PROMPT — Word for word, please restate each record and pass over the pictures.

Excerpts from a dataset —
#####

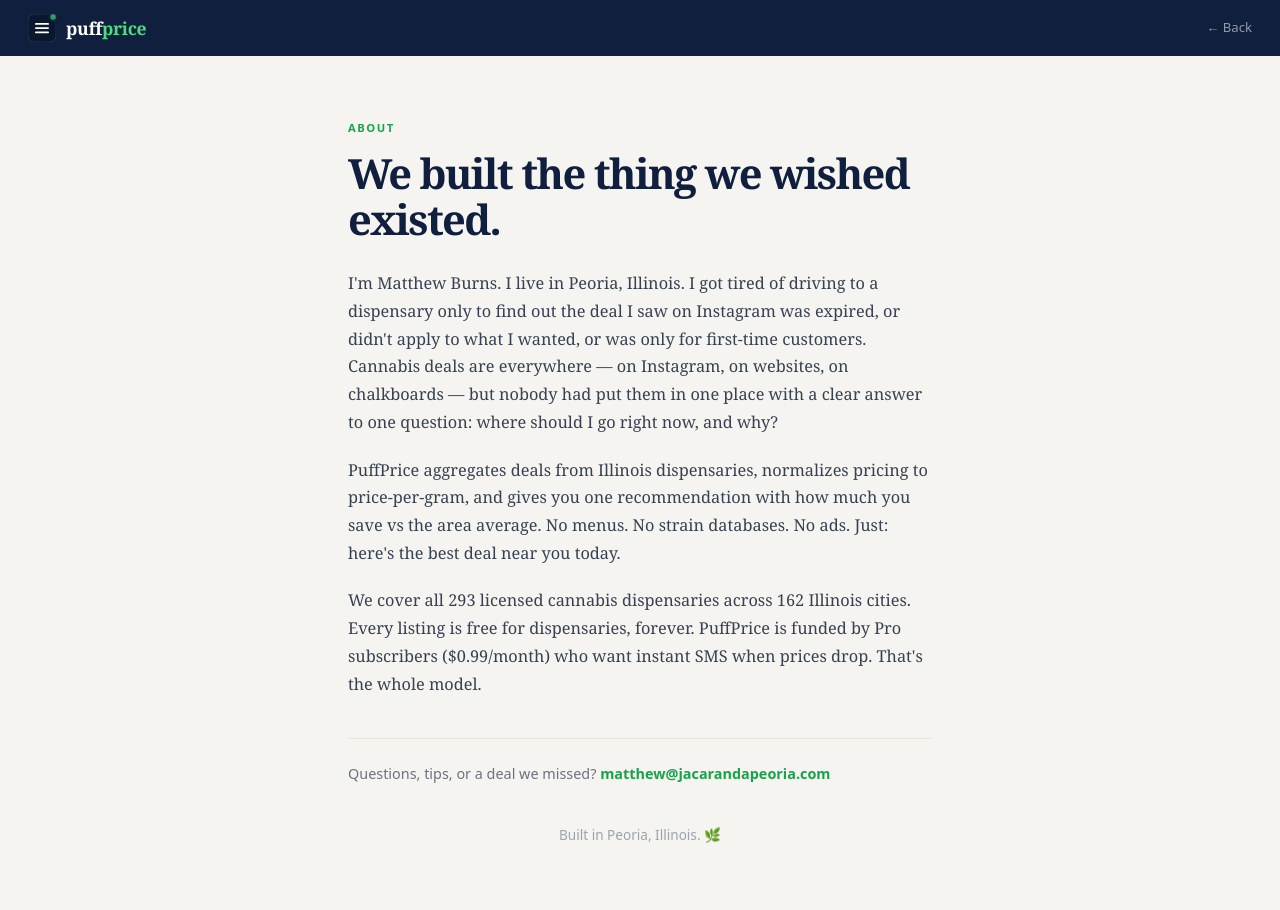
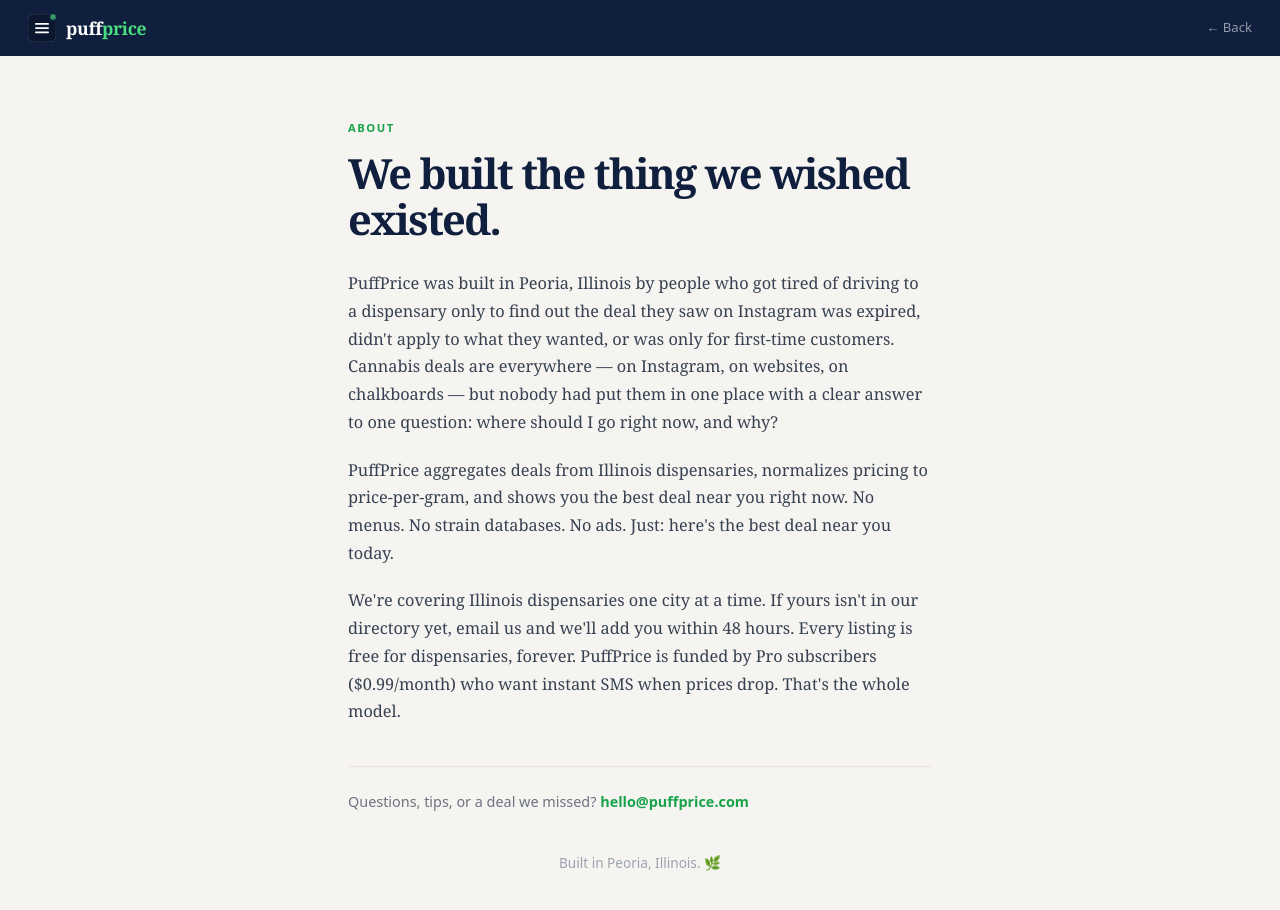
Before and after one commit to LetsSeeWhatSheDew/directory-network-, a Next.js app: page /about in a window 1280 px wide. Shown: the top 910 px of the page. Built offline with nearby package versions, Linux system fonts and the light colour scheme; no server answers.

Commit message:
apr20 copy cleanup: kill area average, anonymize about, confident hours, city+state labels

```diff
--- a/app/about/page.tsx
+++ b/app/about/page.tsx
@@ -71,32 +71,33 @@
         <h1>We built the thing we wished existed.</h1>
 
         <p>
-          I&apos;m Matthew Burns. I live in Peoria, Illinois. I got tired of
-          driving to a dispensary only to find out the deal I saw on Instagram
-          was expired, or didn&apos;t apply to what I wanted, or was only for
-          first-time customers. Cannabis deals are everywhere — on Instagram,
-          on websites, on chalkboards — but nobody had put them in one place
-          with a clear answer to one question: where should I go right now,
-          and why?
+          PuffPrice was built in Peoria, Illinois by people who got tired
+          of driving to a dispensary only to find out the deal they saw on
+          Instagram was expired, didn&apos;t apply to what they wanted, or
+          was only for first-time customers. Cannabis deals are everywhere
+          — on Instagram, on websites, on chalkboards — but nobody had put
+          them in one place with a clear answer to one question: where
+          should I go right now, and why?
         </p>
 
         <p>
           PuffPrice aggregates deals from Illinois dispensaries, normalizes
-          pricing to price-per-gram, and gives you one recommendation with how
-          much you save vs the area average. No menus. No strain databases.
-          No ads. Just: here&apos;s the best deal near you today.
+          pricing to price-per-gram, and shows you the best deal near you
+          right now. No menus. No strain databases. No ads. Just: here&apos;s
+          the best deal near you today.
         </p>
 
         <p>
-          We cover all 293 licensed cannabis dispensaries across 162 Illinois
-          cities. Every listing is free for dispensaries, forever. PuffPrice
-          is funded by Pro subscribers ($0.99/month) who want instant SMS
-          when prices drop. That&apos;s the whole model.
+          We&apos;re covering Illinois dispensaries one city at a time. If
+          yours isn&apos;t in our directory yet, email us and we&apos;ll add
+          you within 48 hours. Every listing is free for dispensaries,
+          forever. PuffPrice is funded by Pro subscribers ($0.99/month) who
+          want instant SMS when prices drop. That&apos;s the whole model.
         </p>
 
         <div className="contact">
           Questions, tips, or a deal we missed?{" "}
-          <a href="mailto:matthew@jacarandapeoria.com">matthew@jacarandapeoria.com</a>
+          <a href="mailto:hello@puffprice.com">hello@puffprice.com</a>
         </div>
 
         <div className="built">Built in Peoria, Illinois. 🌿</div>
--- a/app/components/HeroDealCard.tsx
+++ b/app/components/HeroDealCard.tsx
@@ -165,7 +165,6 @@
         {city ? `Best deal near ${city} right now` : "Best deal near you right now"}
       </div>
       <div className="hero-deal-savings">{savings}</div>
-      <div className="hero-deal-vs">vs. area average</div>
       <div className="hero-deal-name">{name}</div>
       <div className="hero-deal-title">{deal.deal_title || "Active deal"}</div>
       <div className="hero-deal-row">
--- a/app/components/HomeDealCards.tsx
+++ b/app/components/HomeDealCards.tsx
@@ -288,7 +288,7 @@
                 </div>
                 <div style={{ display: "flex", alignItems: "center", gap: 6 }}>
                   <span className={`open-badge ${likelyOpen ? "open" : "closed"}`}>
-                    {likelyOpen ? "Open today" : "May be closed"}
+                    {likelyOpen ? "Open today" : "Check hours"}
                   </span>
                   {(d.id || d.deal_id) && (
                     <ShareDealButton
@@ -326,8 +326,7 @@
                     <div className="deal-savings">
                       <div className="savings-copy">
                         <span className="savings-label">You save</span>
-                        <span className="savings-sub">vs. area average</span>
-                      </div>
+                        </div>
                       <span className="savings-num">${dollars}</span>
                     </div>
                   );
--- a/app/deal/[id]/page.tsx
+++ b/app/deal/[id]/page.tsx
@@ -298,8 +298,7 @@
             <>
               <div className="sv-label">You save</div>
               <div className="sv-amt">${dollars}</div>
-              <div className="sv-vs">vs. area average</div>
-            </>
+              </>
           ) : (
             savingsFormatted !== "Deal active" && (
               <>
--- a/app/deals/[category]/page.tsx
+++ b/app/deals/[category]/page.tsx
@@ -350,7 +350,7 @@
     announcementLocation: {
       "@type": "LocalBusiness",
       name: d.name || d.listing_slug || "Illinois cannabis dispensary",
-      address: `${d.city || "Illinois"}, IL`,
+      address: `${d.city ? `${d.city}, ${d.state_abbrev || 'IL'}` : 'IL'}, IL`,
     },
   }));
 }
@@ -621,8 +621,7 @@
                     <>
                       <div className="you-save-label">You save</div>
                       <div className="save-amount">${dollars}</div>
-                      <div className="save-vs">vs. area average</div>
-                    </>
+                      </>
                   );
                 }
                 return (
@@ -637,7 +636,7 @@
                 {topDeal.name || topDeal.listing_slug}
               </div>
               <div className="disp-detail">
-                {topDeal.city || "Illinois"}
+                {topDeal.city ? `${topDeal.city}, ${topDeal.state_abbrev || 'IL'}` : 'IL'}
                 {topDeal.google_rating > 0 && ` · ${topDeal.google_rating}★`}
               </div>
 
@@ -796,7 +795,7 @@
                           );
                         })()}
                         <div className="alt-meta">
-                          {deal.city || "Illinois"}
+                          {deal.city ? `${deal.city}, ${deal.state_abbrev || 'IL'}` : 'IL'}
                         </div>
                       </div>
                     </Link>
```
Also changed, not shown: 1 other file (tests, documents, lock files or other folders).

#####

RESPONSE BELOW —
Before and after one commit to LetsSeeWhatSheDew/directory-network-, a Next.js app: page /about in a window 1280 px wide. Shown: the top 910 px of the page. Built offline with nearby package versions, Linux system fonts and the light colour scheme; no server answers.

Commit message:
apr20 copy cleanup: kill area average, anonymize about, confident hours, city+state labels

```diff
--- a/app/about/page.tsx
+++ b/app/about/page.tsx
@@ -71,32 +71,33 @@
         <h1>We built the thing we wished existed.</h1>
 
         <p>
-          I&apos;m Matthew Burns. I live in Peoria, Illinois. I got tired of
-          driving to a dispensary only to find out the deal I saw on Instagram
-          was expired, or didn&apos;t apply to what I wanted, or was only for
-          first-time customers. Cannabis deals are everywhere — on Instagram,
-          on websites, on chalkboards — but nobody had put them in one place
-          with a clear answer to one question: where should I go right now,
-          and why?
+          PuffPrice was built in Peoria, Illinois by people who got tired
+          of driving to a dispensary only to find out the deal they saw on
+          Instagram was expired, didn&apos;t apply to what they wanted, or
+          was only for first-time customers. Cannabis deals are everywhere
+          — on Instagram, on websites, on chalkboards — but nobody had put
+          them in one place with a clear answer to one question: where
+          should I go right now, and why?
         </p>
 
         <p>
           PuffPrice aggregates deals from Illinois dispensaries, normalizes
-          pricing to price-per-gram, and gives you one recommendation with how
-          much you save vs the area average. No menus. No strain databases.
-          No ads. Just: here&apos;s the best deal near you today.
+          pricing to price-per-gram, and shows you the best deal near you
+          right now. No menus. No strain databases. No ads. Just: here&apos;s
+          the best deal near you today.
         </p>
 
         <p>
-          We cover all 293 licensed cannabis dispensaries across 162 Illinois
-          cities. Every listing is free for dispensaries, forever. PuffPrice
-          is funded by Pro subscribers ($0.99/month) who want instant SMS
-          when prices drop. That&apos;s the whole model.
+          We&apos;re covering Illinois dispensaries one city at a time. If
+          yours isn&apos;t in our directory yet, email us and we&apos;ll add
+          you within 48 hours. Every listing is free for dispensaries,
+          forever. PuffPrice is funded by Pro subscribers ($0.99/month) who
+          want instant SMS when prices drop. That&apos;s the whole model.
         </p>
 
         <div className="contact">
           Questions, tips, or a deal we missed?{" "}
-          <a href="mailto:matthew@jacarandapeoria.com">matthew@jacarandapeoria.com</a>
+          <a href="mailto:hello@puffprice.com">hello@puffprice.com</a>
         </div>
 
         <div className="built">Built in Peoria, Illinois. 🌿</div>
--- a/app/components/HeroDealCard.tsx
+++ b/app/components/HeroDealCard.tsx
@@ -165,7 +165,6 @@
         {city ? `Best deal near ${city} right now` : "Best deal near you right now"}
       </div>
       <div className="hero-deal-savings">{savings}</div>
-      <div className="hero-deal-vs">vs. area average</div>
       <div className="hero-deal-name">{name}</div>
       <div className="hero-deal-title">{deal.deal_title || "Active deal"}</div>
       <div className="hero-deal-row">
--- a/app/components/HomeDealCards.tsx
+++ b/app/components/HomeDealCards.tsx
@@ -288,7 +288,7 @@
                 </div>
                 <div style={{ display: "flex", alignItems: "center", gap: 6 }}>
                   <span className={`open-badge ${likelyOpen ? "open" : "closed"}`}>
-                    {likelyOpen ? "Open today" : "May be closed"}
+                    {likelyOpen ? "Open today" : "Check hours"}
                   </span>
                   {(d.id || d.deal_id) && (
                     <ShareDealButton
@@ -326,8 +326,7 @@
                     <div className="deal-savings">
                       <div className="savings-copy">
                         <span className="savings-label">You save</span>
-                        <span className="savings-sub">vs. area average</span>
-                      </div>
+                        </div>
                       <span className="savings-num">${dollars}</span>
                     </div>
                   );
--- a/app/deal/[id]/page.tsx
+++ b/app/deal/[id]/page.tsx
@@ -298,8 +298,7 @@
             <>
               <div className="sv-label">You save</div>
               <div className="sv-amt">${dollars}</div>
-              <div className="sv-vs">vs. area average</div>
-            </>
+              </>
           ) : (
             savingsFormatted !== "Deal active" && (
               <>
--- a/app/deals/[category]/page.tsx
+++ b/app/deals/[category]/page.tsx
@@ -350,7 +350,7 @@
     announcementLocation: {
       "@type": "LocalBusiness",
       name: d.name || d.listing_slug || "Illinois cannabis dispensary",
-      address: `${d.city || "Illinois"}, IL`,
+      address: `${d.city ? `${d.city}, ${d.state_abbrev || 'IL'}` : 'IL'}, IL`,
     },
   }));
 }
@@ -621,8 +621,7 @@
                     <>
                       <div className="you-save-label">You save</div>
                       <div className="save-amount">${dollars}</div>
-                      <div className="save-vs">vs. area average</div>
-                    </>
+                      </>
                   );
                 }
                 return (
@@ -637,7 +636,7 @@
                 {topDeal.name || topDeal.listing_slug}
               </div>
               <div className="disp-detail">
-                {topDeal.city || "Illinois"}
+                {topDeal.city ? `${topDeal.city}, ${topDeal.state_abbrev || 'IL'}` : 'IL'}
                 {topDeal.google_rating > 0 && ` · ${topDeal.google_rating}★`}
               </div>
 
@@ -796,7 +795,7 @@
                           );
                         })()}
                         <div className="alt-meta">
-                          {deal.city || "Illinois"}
+                          {deal.city ? `${deal.city}, ${deal.state_abbrev || 'IL'}` : 'IL'}
                         </div>
                       </div>
                     </Link>
```
Also changed, not shown: 1 other file (tests, documents, lock files or other folders).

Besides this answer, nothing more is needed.